Syrian refugees will face three levels of intense screening
Canada’s refugees will not come from the hundreds of thousands of displaced people streaming into Europe. They will most likely come from Jordan, Turkey or Lebanon, where almost all have been registered by the UNHCR.
By: Marina Jimenez Foreign Affairs Writer, Published on Wed Nov 18 2015
Prime Minister Justin Trudeau’s insistence on bringing in 25,000 Syrian refugees by Jan. 1 has ignited fears the country’s security could be compromised, and prompted several provincial and municipal leaders to call for the plan to be revised.
Concerns were heightened following the ferocious attack in Paris by Islamic State terrorists on Nov. 12 that killed at least 129 people. One of the attackers used a Syrian passport to enter Europe through Greece last month, part of the mass flow of migrants fleeing war and misery.
However, Canada’s refugees will not come from the hundreds of thousands of displaced people streaming into Europe, a chaotic mass who paid smugglers to travel illegally.
They will most likely come from Jordan, Turkey or Lebanon, where almost all have been registered by the United Nations High Commissioner for Refugees (UNHCR).
Jihadis interested in violence are not going to sit in a refugee camp for months — sometimes years — waiting for an interview with a visa officer, say experts.
“The idea that ISIS would use the refugee system to infiltrate Canada is vastly overblown.

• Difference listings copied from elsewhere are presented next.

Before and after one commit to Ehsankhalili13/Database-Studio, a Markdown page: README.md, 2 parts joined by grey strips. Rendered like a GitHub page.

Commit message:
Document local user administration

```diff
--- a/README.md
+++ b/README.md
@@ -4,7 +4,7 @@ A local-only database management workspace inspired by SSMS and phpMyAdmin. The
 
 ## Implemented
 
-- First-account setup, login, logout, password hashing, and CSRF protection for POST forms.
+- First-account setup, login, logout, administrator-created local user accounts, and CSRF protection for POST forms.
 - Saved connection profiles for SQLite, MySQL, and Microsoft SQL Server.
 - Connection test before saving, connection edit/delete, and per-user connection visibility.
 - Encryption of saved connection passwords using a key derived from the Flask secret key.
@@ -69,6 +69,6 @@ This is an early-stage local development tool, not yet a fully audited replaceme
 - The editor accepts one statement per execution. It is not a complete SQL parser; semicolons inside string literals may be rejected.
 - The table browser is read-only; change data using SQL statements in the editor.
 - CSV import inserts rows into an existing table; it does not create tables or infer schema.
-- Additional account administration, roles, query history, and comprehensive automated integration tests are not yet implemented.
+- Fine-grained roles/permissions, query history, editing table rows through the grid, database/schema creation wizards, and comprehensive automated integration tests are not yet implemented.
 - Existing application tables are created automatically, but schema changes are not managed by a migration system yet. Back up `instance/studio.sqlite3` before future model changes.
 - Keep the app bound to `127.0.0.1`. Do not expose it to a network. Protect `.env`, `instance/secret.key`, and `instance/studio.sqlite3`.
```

There is no history of this,” said Wesley Wark, a security expert and professor at the University of Ottawa. “You could never be certain your jihadi would even arrive.”

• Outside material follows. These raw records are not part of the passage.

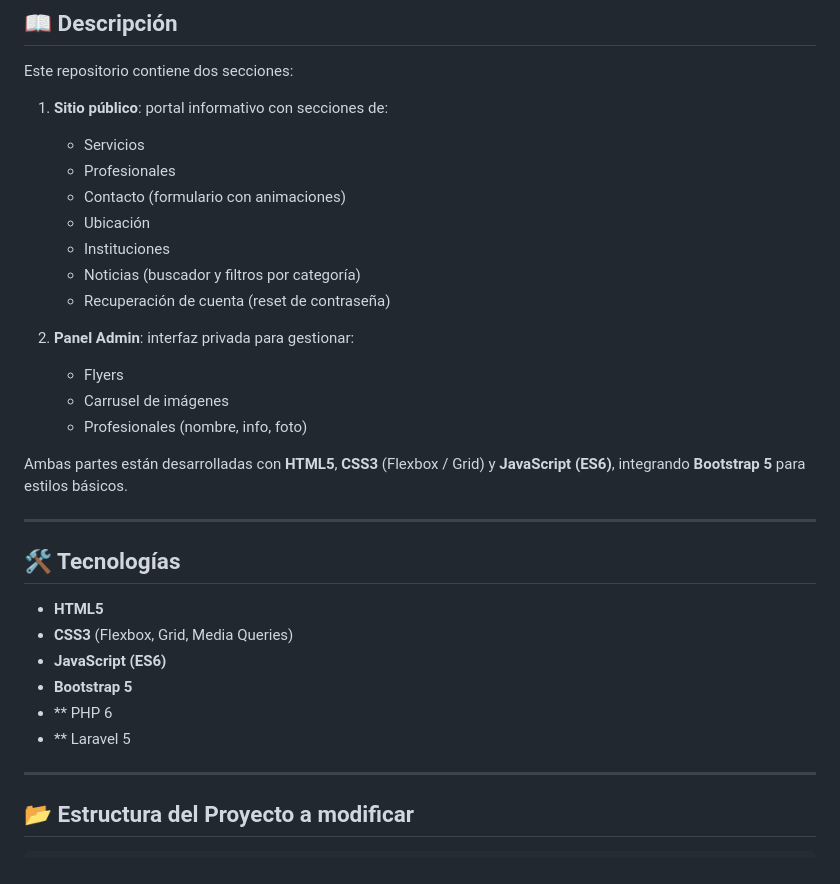
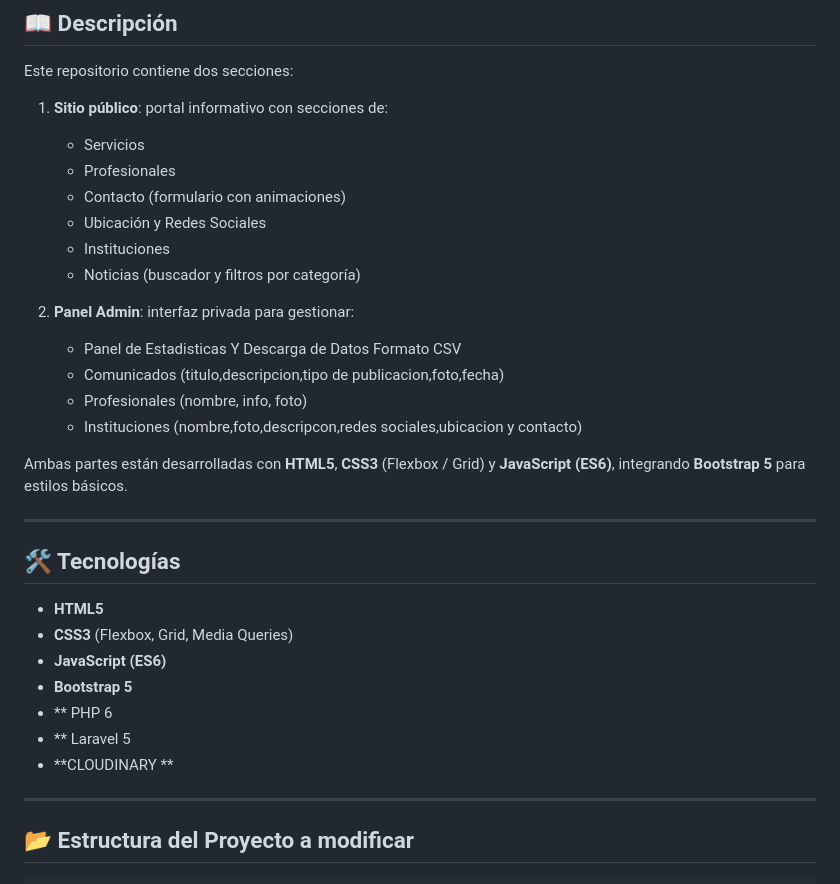
Before and after one commit to ingridl23/CISNE, a Markdown page: cisneApp/README.md, the part around the change printed below. Rendered like a GitHub page.

```diff
--- a/cisneApp/README.md
+++ b/cisneApp/README.md
@@ -19,16 +19,16 @@ Este repositorio contiene dos secciones:
     - Servicios
     - Profesionales
     - Contacto (formulario con animaciones)
-    - Ubicación
+    - Ubicación y Redes Sociales
     - Instituciones
     - Noticias (buscador y filtros por categoría)
-    - Recuperación de cuenta (reset de contraseña)
 
 2. **Panel Admin**: interfaz privada para gestionar:
 
-    - Flyers
-    - Carrusel de imágenes
+    - Panel de Estadisticas Y Descarga de Datos Formato CSV
+    - Comunicados (titulo,descripcion,tipo de publicacion,foto,fecha)
     - Profesionales (nombre, info, foto)
+    - Instituciones (nombre,foto,descripcon,redes sociales,ubicacion y contacto)
 
 Ambas partes están desarrolladas con **HTML5**, **CSS3** (Flexbox / Grid) y **JavaScript (ES6)**, integrando **Bootstrap 5** para estilos básicos.
 
@@ -42,6 +42,7 @@ Ambas partes están desarrolladas con **HTML5**, **CSS3** (Flexbox / Grid) y **J
 -   **Bootstrap 5**
 -   \*\* PHP 6
 -   \*\* Laravel 5
+-   **CLOUDINARY **
 
 ---
 
```
Also changed, not shown: other parts of cisneApp/README.md (+32 -20 lines).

Trudeau, who is expected to unveil details of the refugee resettlement initiative later this week, defended his approach Tuesday, saying the safety of Canadians will not be compromised and that a team of ministers is currently working on a plan to settle the refugees responsibly and securely.
The 4.2 million Syrian refugees displaced by war are mostly in Turkey, Lebanon and Jordan, and some have been there since civil war erupted in 2011.
Normally, government-sponsored refugees go through three levels of intense screening for criminality, war crimes and medical needs. UNHCR officials conduct detailed interviews and identity checks in the country of first asylum. Even if Syrians don’t have passports, most carry national identity cards with bar codes.
“We question them about past or current military activities or affiliations, including their future plans. We have a number of biometric security and anti-fraud measures including iris scanning,” said a UNHCR spokesperson. The registration data is entered into an interconnected global system.
The UNHCR then triages the refugees, and selects a very small number (about 1 per cent) who would make good candidates for resettlement by countries such as Canada. Women with children, unaccompanied minors, the elderly, sick and vulnerable are given priority. Young, single men who may have been combatants, or cannot account for missing identity documents, do not make the cut, said Peter Showler, the former head of Canada’s Immigration and Refugee Board, who has worked as a consultant for the UNHCR.
Finally, Canadian visa officers based in the Middle East interview the refugees again to ensure their stories have no discrepancies. Their names are run through various databases, including the CBSA, CSIS and RCMP.
To make the job of screening easier in a compressed time line, the government could target refugees who are least likely to be security risks, including mothers and children, as well as relatives of Canada’s 40,000-strong Syrian community.
“Most of the refugees who come to Canada are families or mothers with children who have been living in camp-like situations for many months. We know what they have been up to,” said Ratna Omidvar,
The UNHCR defended the integrity of the refugee system Tuesday, noting that asylum and terrorism are “not compatible.” “Refugees should not be turned into scapegoats and must not become the secondary victims of these tragic events,” said a spokesperson at a briefing in Geneva.
Government-sponsored refugees normally go through three levels of screening:
Registering with the United Nations High Commissioner for Refugees:
- Tell their story of how they escaped and why
- Confirm their identity through documents, biometric security screening, including iris scanning
- Be registered in an automated and interconnected system
- Red flag any cases of war crimes or criminality
UNHCR re-settlement list
- Triage refugees and select 1 per cent who could be resettled
- Interview candidates again
- Give priority to the vulnerable, including those with medical problems, single mothers and children
- Single young men unlikely to make the cut
Interview with Canadian visa officers
- One-on-one interviews with visa officers in the Middle East
- Confirm story again
- Run names through data bases of Canadian Border Services Agency, Canadian Security Intelligence Service and RCMP